BUR roofing installation can also get messy if it’s not handled by an experienced professional.
2. Polyvinyl Chloride (PVC) Membrane
Polyvinyl Chloride (PVC) membrane is a single-layer roof installed in a single sheet, affixed using heat or a welded solvent. PVC is elastic and flexible, allowing for easy installation. It’s further lightweight and won’t add much burden to the underlying structure.
Another benefit of PVC membranes is that they are very flame resistant. Most PVC membranes can attain a Class-A fire rating. PVC can further withstand extreme temperature changes thanks to its elasticity and tends to hold up better under impact than BUR styles.
PVC thermoplastic is further UV-resistant and highly reflective. This can enhance the roof’s energy efficiency, as the structure doesn’t absorb the sun and get hot but instead reflects the ultraviolet rays.
3. Rubber Membrane
Rubber membrane roofing is also called ethylene propylene diene terpolymer, or EPDM for short. Rubber membrane roofs are lightweight and long-lasting and tend to be more durable than modified bitumen and BUR roof systems.
One con of rubber membranes is that they are quite dark in color. They thus absorb sunlight and heat and are less energy-efficient than lighter colored roofing materials.
4. Modified Bitumen
A modified bitumen roof consists of only one layer of adhesive roofing material. The material tends to be quite reflective, making for an energy-efficient roof that can help regulate building temperature and reduce heating and cooling costs.
Modified bitumen can be installed in two ways. Traditionally, a torch was used to adhere the material to the underlying structure. Without proper expertise, however, this installation method can pose a fire hazard. Modern modified bitumen roofs eliminate the need for a torch and rely on adhesive material.
One drawback of this roofing material is that it’s not as resistant to foot traffic and is thus less durable than other options like those described above.
5. Thermoplastic Polyolefin (TPO)
TPO is similar to PVC in some aspects. It’s made using ethyl propylene or polypropylene rubbers and affixed as a single, flat membrane. It can be adhered to the roof deck mechanically or using an adhesive.
The roofing material is white, making it light-reflective and thus energy-efficient. One significant advantage of TPO is that it’s bendable and elastic, so it can fit diverse roof shapes, even if they’re irregular.
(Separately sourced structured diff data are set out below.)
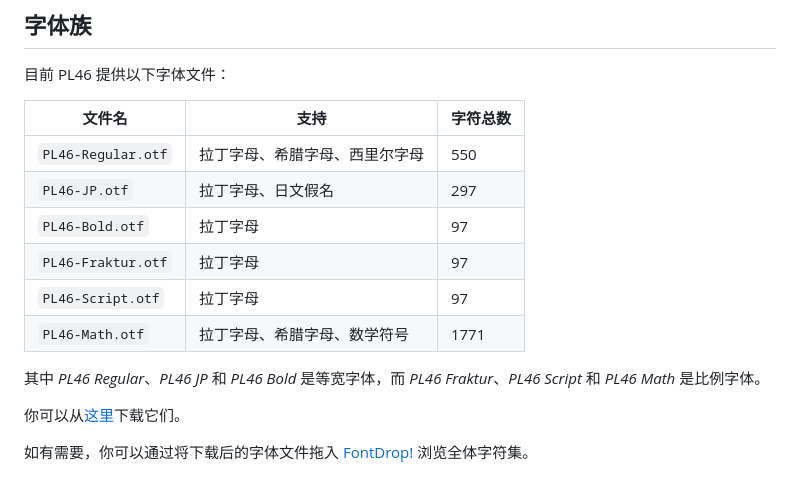
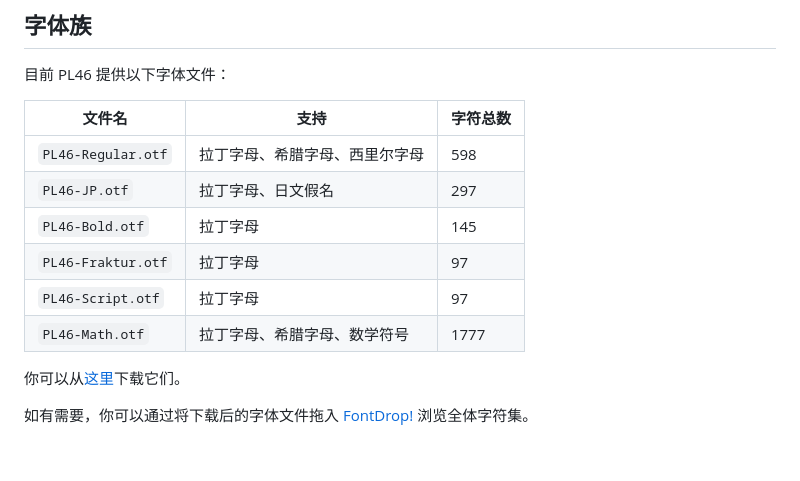
Before and after one commit to u6771/pl46, a Markdown page: READMEButInChinese.md, the part around the change. Drawn GitHub-style; blank space fills up the shorter version.

```diff
--- a/READMEButInChinese.md
+++ b/READMEButInChinese.md
@@ -24,15 +24,12 @@ PL46 是一族以端点坐标为整数的线段作为基本造型元素的 OpenT
 
 | 文件名 | 支持 | 字符总数 |
 | --- | --- | --- |
-| `PL46-Regular.otf` | 拉丁字母、希腊字母、西里尔字母 | 550 |
+| `PL46-Regular.otf` | 拉丁字母、希腊字母、西里尔字母 | 598 |
 | `PL46-JP.otf` | 拉丁字母、日文假名 | 297 |
-| `PL46-Bold.otf` | 拉丁字母 | 97 |
+| `PL46-Bold.otf` | 拉丁字母 | 145 |
 | `PL46-Fraktur.otf` | 拉丁字母 | 97 |
 | `PL46-Script.otf` | 拉丁字母 | 97 |
-| `PL46-Math.otf` | 拉丁字母、希腊字母、数学符号 | 1771 |
-
-其中 *PL46 Regular*、*PL46 JP* 和 *PL46 Bold* 是等宽字体，而
-*PL46 Fraktur*、*PL46 Script* 和 *PL46 Math* 是比例字体。
+| `PL46-Math.otf` | 拉丁字母、希腊字母、数学符号 | 1777 |
 
 你可以从[这里](https://github.com/u6771/pl46/releases)下载它们。
 
```
Also changed, not shown: README.md (+3 -6 lines).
A coating roof is made of resin-like elastic liquid. This is poured on and then allowed to dry. It offers excellent waterproofing and adequate protection against physical damage, impact, and wind. Coating roofs can range enormously in thickness, from 3 to 40 millimeters.
There are different types of coating available, including silicone and acrylic. In general, this is an affordable roof option. It’s also highly resistant to damage from the sun, mildew, and mold. Finally, roof coatings are very reflective, making them energy efficient.
Metal roofs are commonly made of steel or aluminum. Metal roofing is exceptionally long-lasting. This roofing material is also lightweight and easy to affix. You can even install it over existing roofing materials.
Metal is naturally a good conductor of heat. This makes metal roofing ideal in chillier climates. Note that metal roofs may not be viable for fully flat roofs, however. Usually, at least a slight slope is needed to ensure a secure installation.
The Final Word on Flat Roof Types
As you can see, you have many types of flat roofs to choose from, each with its own pros and cons. The best choice depends on your precise needs and preferences. For example, while some people prioritize price, others place a premium on durability or energy-efficiency.
If you aren’t sure what flat roof type best suits your needs, consult a contractor for advice.